• [TO DO]:
Reproduce the entries in full, with no changes.

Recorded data
= = = = =
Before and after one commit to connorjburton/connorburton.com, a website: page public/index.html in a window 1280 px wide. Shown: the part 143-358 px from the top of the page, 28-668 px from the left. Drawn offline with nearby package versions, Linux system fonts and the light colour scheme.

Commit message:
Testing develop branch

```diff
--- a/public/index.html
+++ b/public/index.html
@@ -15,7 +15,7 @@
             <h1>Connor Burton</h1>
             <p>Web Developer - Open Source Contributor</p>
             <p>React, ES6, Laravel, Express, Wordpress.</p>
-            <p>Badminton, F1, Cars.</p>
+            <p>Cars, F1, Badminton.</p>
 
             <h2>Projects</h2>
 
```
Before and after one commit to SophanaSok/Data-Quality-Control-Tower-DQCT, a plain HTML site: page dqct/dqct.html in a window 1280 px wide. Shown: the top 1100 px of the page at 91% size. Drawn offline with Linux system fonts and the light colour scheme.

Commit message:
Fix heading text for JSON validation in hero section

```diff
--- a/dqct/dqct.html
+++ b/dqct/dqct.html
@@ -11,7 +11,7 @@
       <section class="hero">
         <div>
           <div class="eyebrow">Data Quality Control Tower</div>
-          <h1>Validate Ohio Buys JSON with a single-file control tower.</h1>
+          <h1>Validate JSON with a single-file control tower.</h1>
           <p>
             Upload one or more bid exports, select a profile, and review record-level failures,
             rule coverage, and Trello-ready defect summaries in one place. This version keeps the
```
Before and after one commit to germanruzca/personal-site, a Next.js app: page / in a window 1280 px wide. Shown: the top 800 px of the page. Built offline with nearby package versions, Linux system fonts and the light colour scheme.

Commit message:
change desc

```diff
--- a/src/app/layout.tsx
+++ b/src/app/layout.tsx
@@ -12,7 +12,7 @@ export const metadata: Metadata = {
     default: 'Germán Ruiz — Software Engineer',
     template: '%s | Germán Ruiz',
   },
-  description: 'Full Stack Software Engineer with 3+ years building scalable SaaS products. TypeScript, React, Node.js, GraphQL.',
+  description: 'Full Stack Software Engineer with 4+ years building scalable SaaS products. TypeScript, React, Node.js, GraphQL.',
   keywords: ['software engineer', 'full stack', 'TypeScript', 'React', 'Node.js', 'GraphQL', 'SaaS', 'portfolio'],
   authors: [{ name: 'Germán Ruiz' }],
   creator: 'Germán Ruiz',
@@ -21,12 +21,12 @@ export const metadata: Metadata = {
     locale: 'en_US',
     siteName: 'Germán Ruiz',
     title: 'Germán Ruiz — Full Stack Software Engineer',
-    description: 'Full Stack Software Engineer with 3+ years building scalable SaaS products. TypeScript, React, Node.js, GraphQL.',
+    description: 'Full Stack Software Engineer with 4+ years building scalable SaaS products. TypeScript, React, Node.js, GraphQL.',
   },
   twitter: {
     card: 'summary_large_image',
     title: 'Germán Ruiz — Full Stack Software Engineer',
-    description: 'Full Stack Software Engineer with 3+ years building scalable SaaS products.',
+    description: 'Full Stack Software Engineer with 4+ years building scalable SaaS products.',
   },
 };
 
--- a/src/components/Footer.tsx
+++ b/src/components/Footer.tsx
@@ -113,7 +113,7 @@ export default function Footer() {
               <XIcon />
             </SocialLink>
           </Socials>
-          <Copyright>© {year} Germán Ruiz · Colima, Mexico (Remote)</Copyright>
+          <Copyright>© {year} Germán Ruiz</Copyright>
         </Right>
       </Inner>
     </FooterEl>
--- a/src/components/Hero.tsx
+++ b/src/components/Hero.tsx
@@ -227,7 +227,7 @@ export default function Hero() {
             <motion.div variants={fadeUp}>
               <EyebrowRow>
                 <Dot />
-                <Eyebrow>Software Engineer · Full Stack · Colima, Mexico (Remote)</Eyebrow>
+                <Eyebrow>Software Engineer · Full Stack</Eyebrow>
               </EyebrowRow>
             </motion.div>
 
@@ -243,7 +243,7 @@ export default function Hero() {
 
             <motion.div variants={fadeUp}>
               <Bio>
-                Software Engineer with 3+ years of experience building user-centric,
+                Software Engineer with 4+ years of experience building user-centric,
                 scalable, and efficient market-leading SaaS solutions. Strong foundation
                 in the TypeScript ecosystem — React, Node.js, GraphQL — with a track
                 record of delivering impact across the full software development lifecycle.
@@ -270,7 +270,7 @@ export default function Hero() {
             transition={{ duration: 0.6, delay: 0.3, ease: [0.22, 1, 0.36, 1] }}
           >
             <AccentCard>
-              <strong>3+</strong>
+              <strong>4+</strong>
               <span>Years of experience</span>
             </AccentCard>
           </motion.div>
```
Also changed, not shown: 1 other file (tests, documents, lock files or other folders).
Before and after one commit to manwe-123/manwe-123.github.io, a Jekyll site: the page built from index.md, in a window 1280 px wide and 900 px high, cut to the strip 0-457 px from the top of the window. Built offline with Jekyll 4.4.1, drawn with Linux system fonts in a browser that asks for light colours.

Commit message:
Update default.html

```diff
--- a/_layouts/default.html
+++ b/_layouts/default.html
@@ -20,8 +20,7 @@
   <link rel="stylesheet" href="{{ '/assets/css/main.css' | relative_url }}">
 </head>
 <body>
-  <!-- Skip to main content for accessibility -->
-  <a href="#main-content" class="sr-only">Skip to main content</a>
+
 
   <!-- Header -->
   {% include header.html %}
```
= = = = =
• [TASK ANSWER]:
Before and after one commit to connorjburton/connorburton.com, a website: page public/index.html in a window 1280 px wide. Shown: the part 143-358 px from the top of the page, 28-668 px from the left. Drawn offline with nearby package versions, Linux system fonts and the light colour scheme.

Commit message:
Testing develop branch

```diff
--- a/public/index.html
+++ b/public/index.html
@@ -15,7 +15,7 @@
             <h1>Connor Burton</h1>
             <p>Web Developer - Open Source Contributor</p>
             <p>React, ES6, Laravel, Express, Wordpress.</p>
-            <p>Badminton, F1, Cars.</p>
+            <p>Cars, F1, Badminton.</p>
 
             <h2>Projects</h2>
 
```
Before and after one commit to SophanaSok/Data-Quality-Control-Tower-DQCT, a plain HTML site: page dqct/dqct.html in a window 1280 px wide. Shown: the top 1100 px of the page at 91% size. Drawn offline with Linux system fonts and the light colour scheme.

Commit message:
Fix heading text for JSON validation in hero section

```diff
--- a/dqct/dqct.html
+++ b/dqct/dqct.html
@@ -11,7 +11,7 @@
       <section class="hero">
         <div>
           <div class="eyebrow">Data Quality Control Tower</div>
-          <h1>Validate Ohio Buys JSON with a single-file control tower.</h1>
+          <h1>Validate JSON with a single-file control tower.</h1>
           <p>
             Upload one or more bid exports, select a profile, and review record-level failures,
             rule coverage, and Trello-ready defect summaries in one place. This version keeps the
```
Before and after one commit to germanruzca/personal-site, a Next.js app: page / in a window 1280 px wide. Shown: the top 800 px of the page. Built offline with nearby package versions, Linux system fonts and the light colour scheme.

Commit message:
change desc

```diff
--- a/src/app/layout.tsx
+++ b/src/app/layout.tsx
@@ -12,7 +12,7 @@ export const metadata: Metadata = {
     default: 'Germán Ruiz — Software Engineer',
     template: '%s | Germán Ruiz',
   },
-  description: 'Full Stack Software Engineer with 3+ years building scalable SaaS products. TypeScript, React, Node.js, GraphQL.',
+  description: 'Full Stack Software Engineer with 4+ years building scalable SaaS products. TypeScript, React, Node.js, GraphQL.',
   keywords: ['software engineer', 'full stack', 'TypeScript', 'React', 'Node.js', 'GraphQL', 'SaaS', 'portfolio'],
   authors: [{ name: 'Germán Ruiz' }],
   creator: 'Germán Ruiz',
@@ -21,12 +21,12 @@ export const metadata: Metadata = {
     locale: 'en_US',
     siteName: 'Germán Ruiz',
     title: 'Germán Ruiz — Full Stack Software Engineer',
-    description: 'Full Stack Software Engineer with 3+ years building scalable SaaS products. TypeScript, React, Node.js, GraphQL.',
+    description: 'Full Stack Software Engineer with 4+ years building scalable SaaS products. TypeScript, React, Node.js, GraphQL.',
   },
   twitter: {
     card: 'summary_large_image',
     title: 'Germán Ruiz — Full Stack Software Engineer',
-    description: 'Full Stack Software Engineer with 3+ years building scalable SaaS products.',
+    description: 'Full Stack Software Engineer with 4+ years building scalable SaaS products.',
   },
 };
 
--- a/src/components/Footer.tsx
+++ b/src/components/Footer.tsx
@@ -113,7 +113,7 @@ export default function Footer() {
               <XIcon />
             </SocialLink>
           </Socials>
-          <Copyright>© {year} Germán Ruiz · Colima, Mexico (Remote)</Copyright>
+          <Copyright>© {year} Germán Ruiz</Copyright>
         </Right>
       </Inner>
     </FooterEl>
--- a/src/components/Hero.tsx
+++ b/src/components/Hero.tsx
@@ -227,7 +227,7 @@ export default function Hero() {
             <motion.div variants={fadeUp}>
               <EyebrowRow>
                 <Dot />
-                <Eyebrow>Software Engineer · Full Stack · Colima, Mexico (Remote)</Eyebrow>
+                <Eyebrow>Software Engineer · Full Stack</Eyebrow>
               </EyebrowRow>
             </motion.div>
 
@@ -243,7 +243,7 @@ export default function Hero() {
 
             <motion.div variants={fadeUp}>
               <Bio>
-                Software Engineer with 3+ years of experience building user-centric,
+                Software Engineer with 4+ years of experience building user-centric,
                 scalable, and efficient market-leading SaaS solutions. Strong foundation
                 in the TypeScript ecosystem — React, Node.js, GraphQL — with a track
                 record of delivering impact across the full software development lifecycle.
@@ -270,7 +270,7 @@ export default function Hero() {
             transition={{ duration: 0.6, delay: 0.3, ease: [0.22, 1, 0.36, 1] }}
           >
             <AccentCard>
-              <strong>3+</strong>
+              <strong>4+</strong>
               <span>Years of experience</span>
             </AccentCard>
           </motion.div>
```
Also changed, not shown: 1 other file (tests, documents, lock files or other folders).
Before and after one commit to manwe-123/manwe-123.github.io, a Jekyll site: the page built from index.md, in a window 1280 px wide and 900 px high, cut to the strip 0-457 px from the top of the window. Built offline with Jekyll 4.4.1, drawn with Linux system fonts in a browser that asks for light colours.

Commit message:
Update default.html

```diff
--- a/_layouts/default.html
+++ b/_layouts/default.html
@@ -20,8 +20,7 @@
   <link rel="stylesheet" href="{{ '/assets/css/main.css' | relative_url }}">
 </head>
 <body>
-  <!-- Skip to main content for accessibility -->
-  <a href="#main-content" class="sr-only">Skip to main content</a>
+
 
   <!-- Header -->
   {% include header.html %}
```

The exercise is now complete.